Naplan is just about here for another year. Running from the 10th of May in 2022, it is often a time of high anxiety, and polarising views regarding the importance, use of and reasons why the tests are run.
For the past few weeks, my social feeds have been overloaded with tutoring companies targeting parents regarding NAPLAN. As much as it is important for our children to feel confident in the test and the procedures of test environments, conventions of taking a test and so on and so forth; I always feel the added pressure of children pushed to receive high marks, is that polarising view.
As a teacher, educator and owner of a tutoring centre, my whole focus is on building confidence in our learners at Breakaway Education, and trying to encourage our students to simply try their hardest.
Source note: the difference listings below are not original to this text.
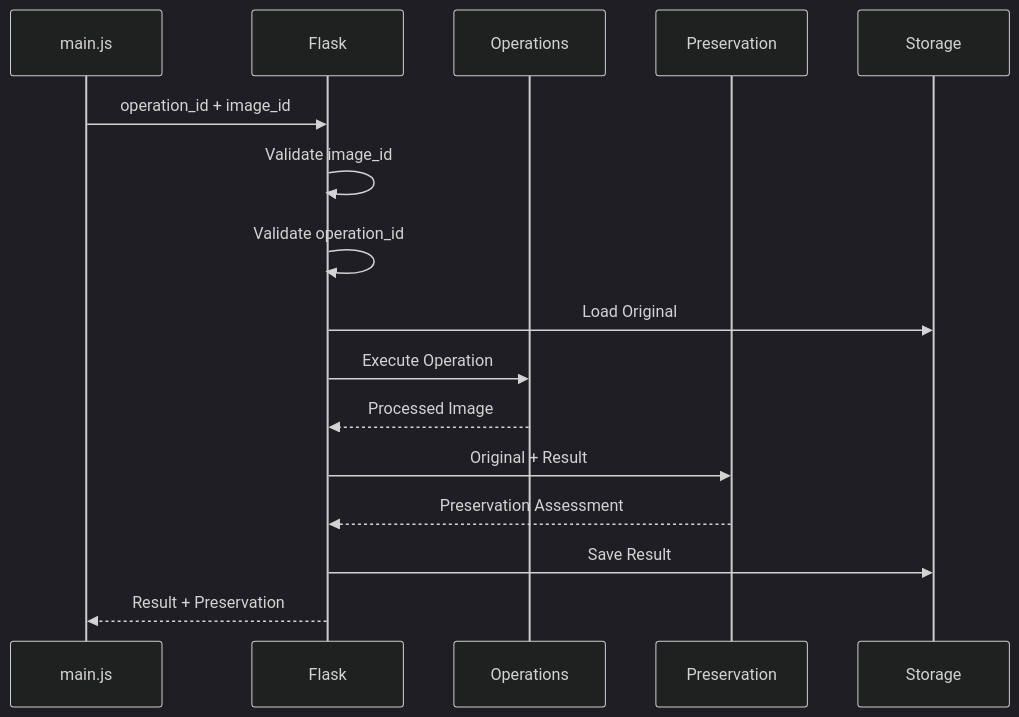
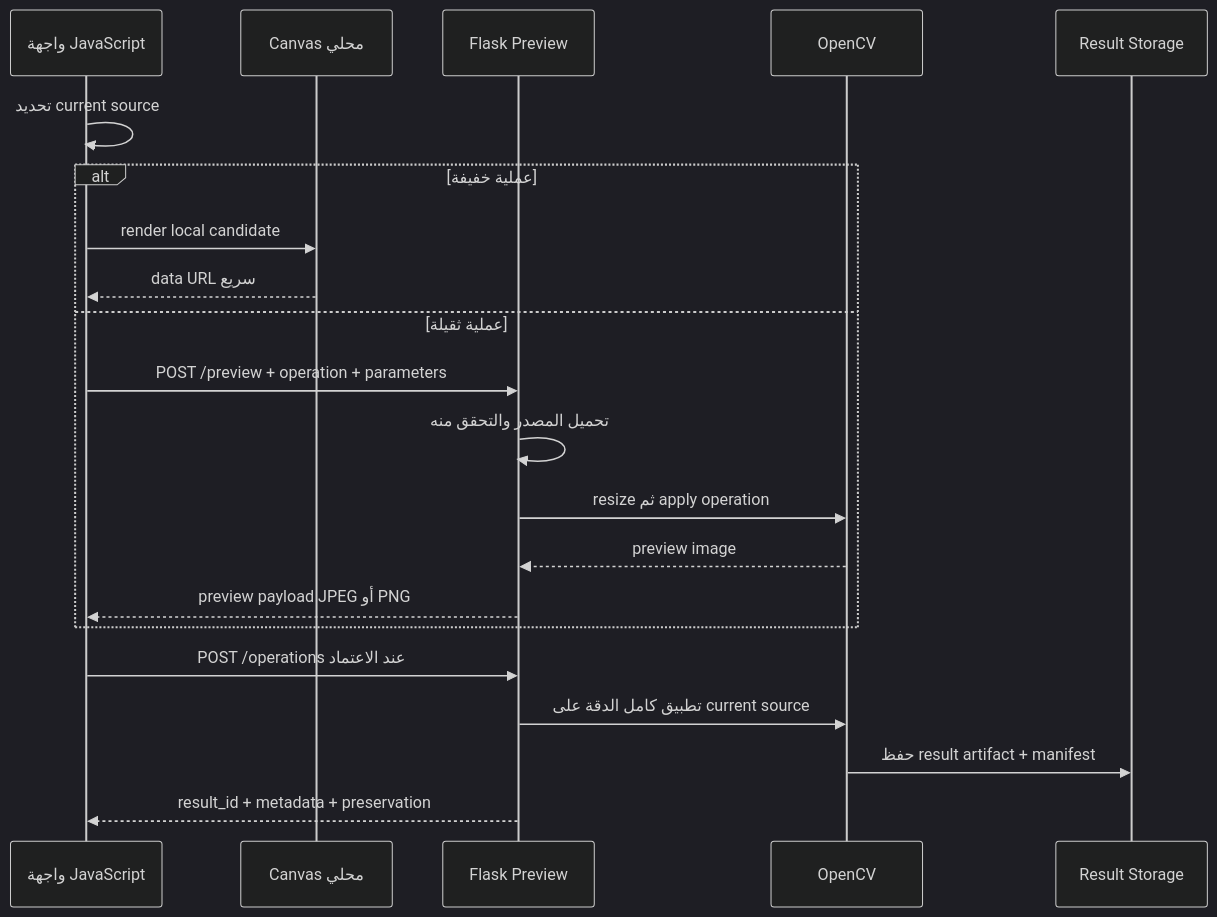
The fifth of 9 diagrams in docs/architecture.md (Alhareith/manuscript-doctor), drawn with Mermaid (dark theme) before and after one commit. The commit also changed other lines of this file and 168 other files, not shown here.

````diff
--- a/docs/architecture.md
+++ b/docs/architecture.md
@@ -568,19 +228,24 @@
 ```mermaid
 sequenceDiagram
-    participant JS as main.js
-    participant F as Flask
-    participant O as Operations
-    participant P as Preservation
-    participant S as Storage
+    participant UI as واجهة JavaScript
+    participant L as Canvas محلي
+    participant F as Flask Preview
+    participant CV as OpenCV
+    participant S as Result Storage
 
-    JS->>F: operation_id + image_id
-    F->>F: Validate image_id
-    F->>F: Validate operation_id
-    F->>S: Load Original
-    F->>O: Execute Operation
-    O-->>F: Processed Image
-    F->>P: Original + Result
-    P-->>F: Preservation Assessment
-    F->>S: Save Result
-    F-->>JS: Result + Preservation
+    UI->>UI: تحديد current source
+    alt عملية خفيفة
+        UI->>L: render local candidate
+        L-->>UI: data URL سريع
+    else عملية ثقيلة
+        UI->>F: POST /preview + operation + parameters
+        F->>F: تحميل المصدر والتحقق منه
+        F->>CV: resize ثم apply operation
+        CV-->>F: preview image
+        F-->>UI: preview payload JPEG أو PNG
+    end
+    UI->>F: POST /operations عند الاعتماد
+    F->>CV: تطبيق كامل الدقة على current source
+    CV->>S: حفظ result artifact + manifest
+    F-->>UI: result_id + metadata + preservation
 ```
````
However, with everything, sometimes as parents, we feel that we need our children to attain high marks in these types of tests, and sometimes that pressure is being put on by the school that our children attend as well.High marks though, don’t necessarily show what areas your child is struggling in, and areas of improvement for them either.
The National Assessment Program for Literacy And Numeracy has been put into place in order to see where students are sitting on a national level, in order to ensure that the right supports and funding is being placed into schools where it is needed. It is used by schools, to see where their students are sitting within their cohort across Australia and then also allows schools to provide targeted assistance where required, and sometimes, as a whole school initiative.
There are plenty of examples around where schools have done this effectively. Perhaps the school noticed that all of Year 5 students were struggling with writing, and so with a writing emphasis in the following year, they were able to better support their students in writing tasks and outcomes.
As with anything though, sometimes, the NAPLAN tests feel like a “competition” and this can generate huge amounts of anxiety in our kids. When students are in Year 3, for many students, this is the first time they are sitting a test in the first place. There are test conventions to learn and know and behaviours to adapt to as well. We expect our students: to be quite for the test period; not receive specific help from the teacher; read each of the questions and provide an answer for them; not talk to their friends …… and these things alone, are often difficult for our Year 3 students to get used to.
The massive difference in the newest variations of the NAPLAN assessments is that the computer version, adjusts in difficulty as the students are completing the test. This is thought to provide a more accurate picture of where students are struggling and how they are going across the various areas of content. The other side of this is that students completing the test, may also be more likely to continue to try their best, rather than feel that the questions are too hard, and shut down or not attempt to answer the rest of the test.
The wording I would love parents to use with their children for this years run of NAPLAN is simply “try your hardest”. “Our hardest” looks different across all of our children (and everyone). Ensuring that our kids know that we are proud of their hardest achievements is really important for our children’s mental health, and for their ability to understand that it is not a competition at all. Rather it is put into place to see how they are going.
At the end of the day, NAPLAN is a snapshot of your child’s abilities on a particular day. Nothing else. It gives us some clues as to where they may be struggling, it tells us what areas we may focus on for continuing to build our children’s confidence, but other than that, it doesn’t tell us if the child on the other end was: unwell, unsure, anxious, confused or had other external factors impacting their test on that particular day.
On that note, we should always be encouraging our child to try their hardest, because that is all that we can really do- in school, at work and in life.
There are a few things that we can do as parents to help your child heading into the tests.
1. “Try your best” is the best approach for children feeling anxious or concerned.
2. Make sure you read the questions carefully. If you are not sure, read the question again.
3. Skip the question to come back to at the end if you are really stuck.
4. Sit down and go through an example of the test layout, especially if you know they will be completing the online test.
5. If they are doing an online version, get them to try practicing their typing for the writing section of the test.
6. Talking to them about what to remember in writing (capital letters, punctuation, writing sentences that make sense) will also help them have a “tick list” to check over before submitting their work.
7. Get them to check and recheck their answers.
The above list is not exhaustive, and is simply focused around skills that students can use, not only for NAPLAN, but for any test they may need to complete in the future – both computer based and paper based.
Remember, all our children can do …… is try their very best!